Killing your characters

Sarah Hoyt has a good piece on killing characters in fiction.  Go read it:

http://accordingtohoyt.com/2012/01/25/professional-killing/

No.  Seriously.  Go read it.

I haven’t done a lot of killing of characters in my published fiction.

I’ve killed, oh, I think three people in my published fiction (well, four if you count . . . but that was a Heroes in Hell story and he was already dead so I don’t know if that counts. ;) )
The first one was in the opening scene of a story and was basically intended to set the stakes for the plot: If they don’t solve the problem people die.

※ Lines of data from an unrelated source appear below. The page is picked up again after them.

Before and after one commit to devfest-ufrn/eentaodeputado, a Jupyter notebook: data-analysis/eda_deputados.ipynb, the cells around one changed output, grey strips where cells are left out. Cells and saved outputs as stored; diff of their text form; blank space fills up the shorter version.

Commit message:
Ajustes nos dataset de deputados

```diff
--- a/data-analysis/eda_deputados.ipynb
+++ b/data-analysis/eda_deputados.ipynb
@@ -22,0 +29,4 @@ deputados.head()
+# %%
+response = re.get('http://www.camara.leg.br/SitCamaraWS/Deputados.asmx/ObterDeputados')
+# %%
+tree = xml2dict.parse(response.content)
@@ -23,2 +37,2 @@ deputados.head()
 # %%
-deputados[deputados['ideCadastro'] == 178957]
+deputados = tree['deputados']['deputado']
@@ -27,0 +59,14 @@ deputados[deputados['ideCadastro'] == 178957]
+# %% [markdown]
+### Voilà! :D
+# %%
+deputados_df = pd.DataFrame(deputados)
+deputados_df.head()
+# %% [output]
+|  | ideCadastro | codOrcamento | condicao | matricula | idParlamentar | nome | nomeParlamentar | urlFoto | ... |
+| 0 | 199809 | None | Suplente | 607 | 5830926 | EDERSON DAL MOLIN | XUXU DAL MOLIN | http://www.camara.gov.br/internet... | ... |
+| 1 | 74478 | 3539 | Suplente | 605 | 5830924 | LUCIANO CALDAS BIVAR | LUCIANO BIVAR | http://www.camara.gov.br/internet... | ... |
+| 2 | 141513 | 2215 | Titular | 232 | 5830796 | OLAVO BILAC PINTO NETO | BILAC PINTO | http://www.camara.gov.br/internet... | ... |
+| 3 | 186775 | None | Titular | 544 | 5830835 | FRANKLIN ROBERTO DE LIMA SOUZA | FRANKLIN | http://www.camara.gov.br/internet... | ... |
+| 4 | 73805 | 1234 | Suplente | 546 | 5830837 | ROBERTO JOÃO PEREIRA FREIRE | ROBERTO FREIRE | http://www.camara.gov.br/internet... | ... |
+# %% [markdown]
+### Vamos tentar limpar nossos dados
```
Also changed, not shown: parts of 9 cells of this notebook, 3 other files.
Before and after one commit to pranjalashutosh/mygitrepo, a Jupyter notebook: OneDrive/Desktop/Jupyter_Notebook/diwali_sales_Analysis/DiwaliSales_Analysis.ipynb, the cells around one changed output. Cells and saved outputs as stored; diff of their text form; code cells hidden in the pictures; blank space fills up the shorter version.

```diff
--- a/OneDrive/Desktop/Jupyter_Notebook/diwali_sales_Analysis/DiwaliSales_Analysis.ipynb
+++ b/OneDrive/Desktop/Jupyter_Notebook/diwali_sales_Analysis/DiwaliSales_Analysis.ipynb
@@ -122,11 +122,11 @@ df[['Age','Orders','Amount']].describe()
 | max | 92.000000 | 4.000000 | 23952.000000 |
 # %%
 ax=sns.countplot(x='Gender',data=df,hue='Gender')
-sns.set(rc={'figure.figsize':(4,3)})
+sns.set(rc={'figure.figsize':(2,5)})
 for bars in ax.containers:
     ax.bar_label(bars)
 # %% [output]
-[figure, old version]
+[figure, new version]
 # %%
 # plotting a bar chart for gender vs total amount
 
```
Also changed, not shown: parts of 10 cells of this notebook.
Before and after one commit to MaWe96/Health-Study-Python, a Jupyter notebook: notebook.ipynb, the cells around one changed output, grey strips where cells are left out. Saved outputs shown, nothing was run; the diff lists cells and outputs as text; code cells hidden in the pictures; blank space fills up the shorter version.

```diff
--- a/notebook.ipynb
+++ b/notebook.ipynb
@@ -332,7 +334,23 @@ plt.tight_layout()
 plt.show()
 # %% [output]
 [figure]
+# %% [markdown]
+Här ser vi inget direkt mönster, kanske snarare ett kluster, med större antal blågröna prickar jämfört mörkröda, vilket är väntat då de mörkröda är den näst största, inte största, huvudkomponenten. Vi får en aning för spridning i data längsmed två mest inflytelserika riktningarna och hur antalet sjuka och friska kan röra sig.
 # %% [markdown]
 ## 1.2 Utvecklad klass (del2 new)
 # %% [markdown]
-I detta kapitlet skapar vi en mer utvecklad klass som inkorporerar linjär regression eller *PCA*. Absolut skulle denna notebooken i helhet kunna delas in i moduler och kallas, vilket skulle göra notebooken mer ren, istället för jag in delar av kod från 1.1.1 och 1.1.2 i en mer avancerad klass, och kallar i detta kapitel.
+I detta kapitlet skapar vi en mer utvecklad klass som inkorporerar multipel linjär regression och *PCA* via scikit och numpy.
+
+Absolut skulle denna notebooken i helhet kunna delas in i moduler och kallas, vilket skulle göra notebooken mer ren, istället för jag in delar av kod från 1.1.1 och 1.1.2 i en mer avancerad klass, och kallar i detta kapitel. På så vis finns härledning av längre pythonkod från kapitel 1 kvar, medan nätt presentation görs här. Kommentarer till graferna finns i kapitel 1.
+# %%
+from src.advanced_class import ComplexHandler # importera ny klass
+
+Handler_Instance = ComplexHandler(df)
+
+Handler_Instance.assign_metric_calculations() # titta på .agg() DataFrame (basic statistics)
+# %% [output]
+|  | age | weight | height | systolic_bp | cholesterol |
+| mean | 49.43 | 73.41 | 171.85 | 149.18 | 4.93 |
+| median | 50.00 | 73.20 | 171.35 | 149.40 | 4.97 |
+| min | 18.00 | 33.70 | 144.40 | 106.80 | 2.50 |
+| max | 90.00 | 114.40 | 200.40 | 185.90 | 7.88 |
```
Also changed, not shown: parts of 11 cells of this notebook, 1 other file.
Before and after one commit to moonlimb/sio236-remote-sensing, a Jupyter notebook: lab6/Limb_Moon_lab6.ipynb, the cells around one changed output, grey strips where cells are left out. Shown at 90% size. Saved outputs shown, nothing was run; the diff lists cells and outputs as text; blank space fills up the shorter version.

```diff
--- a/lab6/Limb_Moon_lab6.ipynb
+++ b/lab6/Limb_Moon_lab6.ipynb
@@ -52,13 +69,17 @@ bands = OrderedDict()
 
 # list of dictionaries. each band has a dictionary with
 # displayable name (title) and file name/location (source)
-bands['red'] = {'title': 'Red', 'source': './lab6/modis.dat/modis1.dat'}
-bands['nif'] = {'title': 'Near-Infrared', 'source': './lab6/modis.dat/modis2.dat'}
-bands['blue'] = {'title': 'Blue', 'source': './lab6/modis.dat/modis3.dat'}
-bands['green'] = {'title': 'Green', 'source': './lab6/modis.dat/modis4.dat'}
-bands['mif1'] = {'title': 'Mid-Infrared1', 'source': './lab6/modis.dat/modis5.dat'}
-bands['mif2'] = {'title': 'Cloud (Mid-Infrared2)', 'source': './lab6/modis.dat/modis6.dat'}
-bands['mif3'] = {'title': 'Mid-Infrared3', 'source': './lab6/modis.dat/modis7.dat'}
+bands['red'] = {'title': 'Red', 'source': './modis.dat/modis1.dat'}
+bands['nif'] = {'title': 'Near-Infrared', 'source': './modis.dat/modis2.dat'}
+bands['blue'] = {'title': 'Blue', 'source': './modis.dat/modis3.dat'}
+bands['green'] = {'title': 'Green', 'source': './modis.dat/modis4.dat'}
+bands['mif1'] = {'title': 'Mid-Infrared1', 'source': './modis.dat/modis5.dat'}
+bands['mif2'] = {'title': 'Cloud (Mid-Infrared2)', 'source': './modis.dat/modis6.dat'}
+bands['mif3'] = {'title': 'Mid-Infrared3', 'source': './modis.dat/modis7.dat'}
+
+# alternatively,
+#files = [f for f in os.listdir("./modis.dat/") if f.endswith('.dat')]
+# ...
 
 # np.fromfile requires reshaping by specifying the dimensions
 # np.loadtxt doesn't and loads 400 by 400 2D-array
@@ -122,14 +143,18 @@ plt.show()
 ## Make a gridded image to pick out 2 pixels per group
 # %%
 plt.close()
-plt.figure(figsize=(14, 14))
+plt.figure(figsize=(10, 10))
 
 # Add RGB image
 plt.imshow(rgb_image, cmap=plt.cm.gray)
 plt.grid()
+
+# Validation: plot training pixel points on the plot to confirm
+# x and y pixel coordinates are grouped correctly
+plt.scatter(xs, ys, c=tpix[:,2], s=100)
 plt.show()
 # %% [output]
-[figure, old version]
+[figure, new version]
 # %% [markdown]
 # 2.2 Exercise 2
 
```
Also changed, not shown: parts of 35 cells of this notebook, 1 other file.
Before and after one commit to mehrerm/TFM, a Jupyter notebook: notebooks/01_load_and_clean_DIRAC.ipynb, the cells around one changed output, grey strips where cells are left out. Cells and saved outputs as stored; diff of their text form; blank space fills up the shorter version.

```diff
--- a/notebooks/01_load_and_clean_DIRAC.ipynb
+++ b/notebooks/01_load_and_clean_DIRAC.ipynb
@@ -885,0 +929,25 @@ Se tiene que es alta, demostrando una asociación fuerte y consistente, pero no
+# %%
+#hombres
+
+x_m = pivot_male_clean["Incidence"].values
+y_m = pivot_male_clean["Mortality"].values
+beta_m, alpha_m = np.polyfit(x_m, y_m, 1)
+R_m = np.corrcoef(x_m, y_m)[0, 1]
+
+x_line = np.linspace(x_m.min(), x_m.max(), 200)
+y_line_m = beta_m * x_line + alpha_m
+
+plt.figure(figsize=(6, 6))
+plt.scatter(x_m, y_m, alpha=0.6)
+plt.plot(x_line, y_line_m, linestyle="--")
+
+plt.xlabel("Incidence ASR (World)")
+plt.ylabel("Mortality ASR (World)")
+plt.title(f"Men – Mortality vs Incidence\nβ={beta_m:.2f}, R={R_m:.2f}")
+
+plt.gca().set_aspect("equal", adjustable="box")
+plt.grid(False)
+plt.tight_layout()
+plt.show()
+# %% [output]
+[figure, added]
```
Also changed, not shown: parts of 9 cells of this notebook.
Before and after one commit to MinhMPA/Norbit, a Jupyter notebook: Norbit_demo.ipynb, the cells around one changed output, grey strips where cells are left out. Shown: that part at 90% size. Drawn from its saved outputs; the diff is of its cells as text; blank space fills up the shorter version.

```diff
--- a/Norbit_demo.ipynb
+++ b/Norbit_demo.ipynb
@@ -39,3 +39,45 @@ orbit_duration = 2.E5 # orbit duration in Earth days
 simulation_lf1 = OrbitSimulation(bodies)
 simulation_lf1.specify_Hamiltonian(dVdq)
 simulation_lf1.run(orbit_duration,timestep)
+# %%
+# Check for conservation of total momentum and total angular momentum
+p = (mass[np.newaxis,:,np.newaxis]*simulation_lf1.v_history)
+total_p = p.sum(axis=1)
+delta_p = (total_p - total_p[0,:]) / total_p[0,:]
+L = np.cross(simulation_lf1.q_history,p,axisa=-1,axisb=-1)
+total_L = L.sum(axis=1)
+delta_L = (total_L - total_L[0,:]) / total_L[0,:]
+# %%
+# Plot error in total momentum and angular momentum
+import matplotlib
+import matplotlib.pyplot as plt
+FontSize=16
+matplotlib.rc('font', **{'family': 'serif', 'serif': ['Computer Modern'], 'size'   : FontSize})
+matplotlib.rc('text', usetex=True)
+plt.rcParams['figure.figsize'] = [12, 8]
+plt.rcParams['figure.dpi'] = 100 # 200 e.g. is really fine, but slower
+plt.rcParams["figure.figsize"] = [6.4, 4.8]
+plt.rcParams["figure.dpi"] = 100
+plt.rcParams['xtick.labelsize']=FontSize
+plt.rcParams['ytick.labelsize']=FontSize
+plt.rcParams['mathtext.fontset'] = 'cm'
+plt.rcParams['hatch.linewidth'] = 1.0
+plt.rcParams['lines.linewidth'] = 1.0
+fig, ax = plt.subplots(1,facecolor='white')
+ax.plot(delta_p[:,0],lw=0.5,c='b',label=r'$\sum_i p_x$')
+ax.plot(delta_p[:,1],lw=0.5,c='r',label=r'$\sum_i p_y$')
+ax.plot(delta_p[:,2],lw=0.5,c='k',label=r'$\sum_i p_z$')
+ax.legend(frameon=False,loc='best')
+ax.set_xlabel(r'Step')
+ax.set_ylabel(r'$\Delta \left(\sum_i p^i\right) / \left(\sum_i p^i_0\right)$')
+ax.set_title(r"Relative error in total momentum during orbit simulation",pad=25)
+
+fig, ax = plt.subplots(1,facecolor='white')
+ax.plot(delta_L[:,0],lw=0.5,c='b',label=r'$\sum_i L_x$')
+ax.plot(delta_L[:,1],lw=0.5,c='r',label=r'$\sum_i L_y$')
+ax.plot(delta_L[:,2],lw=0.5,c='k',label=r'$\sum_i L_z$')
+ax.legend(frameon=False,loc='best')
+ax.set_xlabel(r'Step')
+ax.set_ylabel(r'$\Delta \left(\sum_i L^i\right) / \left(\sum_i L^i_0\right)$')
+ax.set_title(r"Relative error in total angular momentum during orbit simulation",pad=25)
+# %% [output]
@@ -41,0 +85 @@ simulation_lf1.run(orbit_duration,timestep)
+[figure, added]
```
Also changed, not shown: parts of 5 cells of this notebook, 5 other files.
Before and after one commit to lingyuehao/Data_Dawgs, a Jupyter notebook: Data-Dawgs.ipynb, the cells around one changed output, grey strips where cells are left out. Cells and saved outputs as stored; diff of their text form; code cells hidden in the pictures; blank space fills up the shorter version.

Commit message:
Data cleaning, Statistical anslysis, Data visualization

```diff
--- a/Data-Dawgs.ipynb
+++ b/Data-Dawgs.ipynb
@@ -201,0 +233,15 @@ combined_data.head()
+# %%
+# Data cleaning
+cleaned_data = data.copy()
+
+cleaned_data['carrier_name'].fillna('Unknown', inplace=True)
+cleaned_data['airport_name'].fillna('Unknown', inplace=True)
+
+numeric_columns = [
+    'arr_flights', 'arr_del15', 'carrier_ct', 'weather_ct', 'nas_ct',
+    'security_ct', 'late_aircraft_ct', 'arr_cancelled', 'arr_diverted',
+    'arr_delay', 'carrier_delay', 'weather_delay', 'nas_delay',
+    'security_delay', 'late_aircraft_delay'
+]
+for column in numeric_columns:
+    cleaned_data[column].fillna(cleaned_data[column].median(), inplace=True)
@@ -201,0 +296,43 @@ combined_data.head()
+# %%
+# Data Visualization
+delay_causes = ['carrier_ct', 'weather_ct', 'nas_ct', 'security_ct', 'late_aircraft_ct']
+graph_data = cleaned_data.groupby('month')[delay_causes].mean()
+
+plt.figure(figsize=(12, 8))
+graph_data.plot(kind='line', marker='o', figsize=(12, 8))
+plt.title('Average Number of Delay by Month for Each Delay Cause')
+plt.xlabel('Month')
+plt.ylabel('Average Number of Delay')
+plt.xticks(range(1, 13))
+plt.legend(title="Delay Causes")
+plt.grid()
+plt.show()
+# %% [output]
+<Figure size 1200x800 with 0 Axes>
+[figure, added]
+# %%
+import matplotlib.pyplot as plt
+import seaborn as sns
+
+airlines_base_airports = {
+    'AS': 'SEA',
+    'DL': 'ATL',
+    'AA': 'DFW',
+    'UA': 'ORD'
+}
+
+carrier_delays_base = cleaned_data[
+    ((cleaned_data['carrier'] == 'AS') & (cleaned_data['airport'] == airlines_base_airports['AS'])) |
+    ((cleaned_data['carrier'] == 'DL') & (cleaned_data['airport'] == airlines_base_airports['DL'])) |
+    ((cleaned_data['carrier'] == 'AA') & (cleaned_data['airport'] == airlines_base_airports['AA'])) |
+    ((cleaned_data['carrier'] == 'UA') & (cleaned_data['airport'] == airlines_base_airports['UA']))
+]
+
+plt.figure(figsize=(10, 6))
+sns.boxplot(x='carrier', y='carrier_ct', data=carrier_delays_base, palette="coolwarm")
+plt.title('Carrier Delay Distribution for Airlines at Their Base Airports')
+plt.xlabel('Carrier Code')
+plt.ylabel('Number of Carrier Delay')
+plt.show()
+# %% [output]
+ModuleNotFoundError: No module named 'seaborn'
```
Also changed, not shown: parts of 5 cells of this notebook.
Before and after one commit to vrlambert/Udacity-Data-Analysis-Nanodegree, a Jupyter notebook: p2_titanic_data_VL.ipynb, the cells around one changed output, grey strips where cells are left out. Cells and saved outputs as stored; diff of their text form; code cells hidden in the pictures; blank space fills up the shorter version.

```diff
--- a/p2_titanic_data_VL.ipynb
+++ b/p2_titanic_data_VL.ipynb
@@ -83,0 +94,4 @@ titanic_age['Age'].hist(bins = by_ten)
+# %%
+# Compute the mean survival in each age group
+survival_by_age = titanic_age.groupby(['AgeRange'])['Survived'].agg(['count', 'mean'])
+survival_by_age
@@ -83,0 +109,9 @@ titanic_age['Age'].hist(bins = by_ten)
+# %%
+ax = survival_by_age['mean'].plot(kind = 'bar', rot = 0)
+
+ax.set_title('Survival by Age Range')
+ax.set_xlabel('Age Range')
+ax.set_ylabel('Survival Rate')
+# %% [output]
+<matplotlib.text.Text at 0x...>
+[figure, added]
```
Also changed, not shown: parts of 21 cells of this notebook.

The other two were in “Time for Tears” (Sword & Sorceress XXVI–available now from Amazon and other fine booksellers ;) ). In that one the deaths were the climax of the story, were heavily foreshadowed and, frankly the story may have gotten a little maudlin (but the check cleared so I can’t complain too much). ;) 

Free sample

Janet and Chris Morris write the “Framing stories,” the lead and trailing stories, for the Heroes in Hell series.  These provide the setup for each volumes theme and overall story arc.  For Lawyers in Hell the lead story is “Interview with the Devil”.  The Morris’s have made it available as an individual ebook on Amazon.  Now available for free for a limited time.

Go and check it out!

Dealing with bad reviews

I’ve had a couple over the years.  Not many because, frankly, I’m not big enough to come to the attention of most reviewers.  Still, the question sometimes arises “what do I do when I get a bad review.”  The usual advice is to ignore it or even be grateful for a review (a number of writer friends of mine report getting about the same bump in sales from a bad review as they get for a good one).

Still, sometimes that’s not enough and one feels the need to do something more.

Isaac Asimov had a method of dealing with bad reviews.

  • Write a clever, witty, rebuttal to the review that discusses the reviewers lack of intelligence and breeding in the most scathing of terms.
  • Read over your rebuttal.  Chortle over the best bits.
  • Share the rebuttal with your significant other.  Laugh together over how thoroughly you skewered the reviewer.
  • Print it on 100% rag paper.  Fold it neatly into thirds.
  • Put the rebuttal into a #10 business envelope.  Address it to the reviewer.  Put a stamp on it.
  • Tear it up and throw it away because you’ve gotten all the benefit you’re ever going to get out of it.

I heartily endorse this method.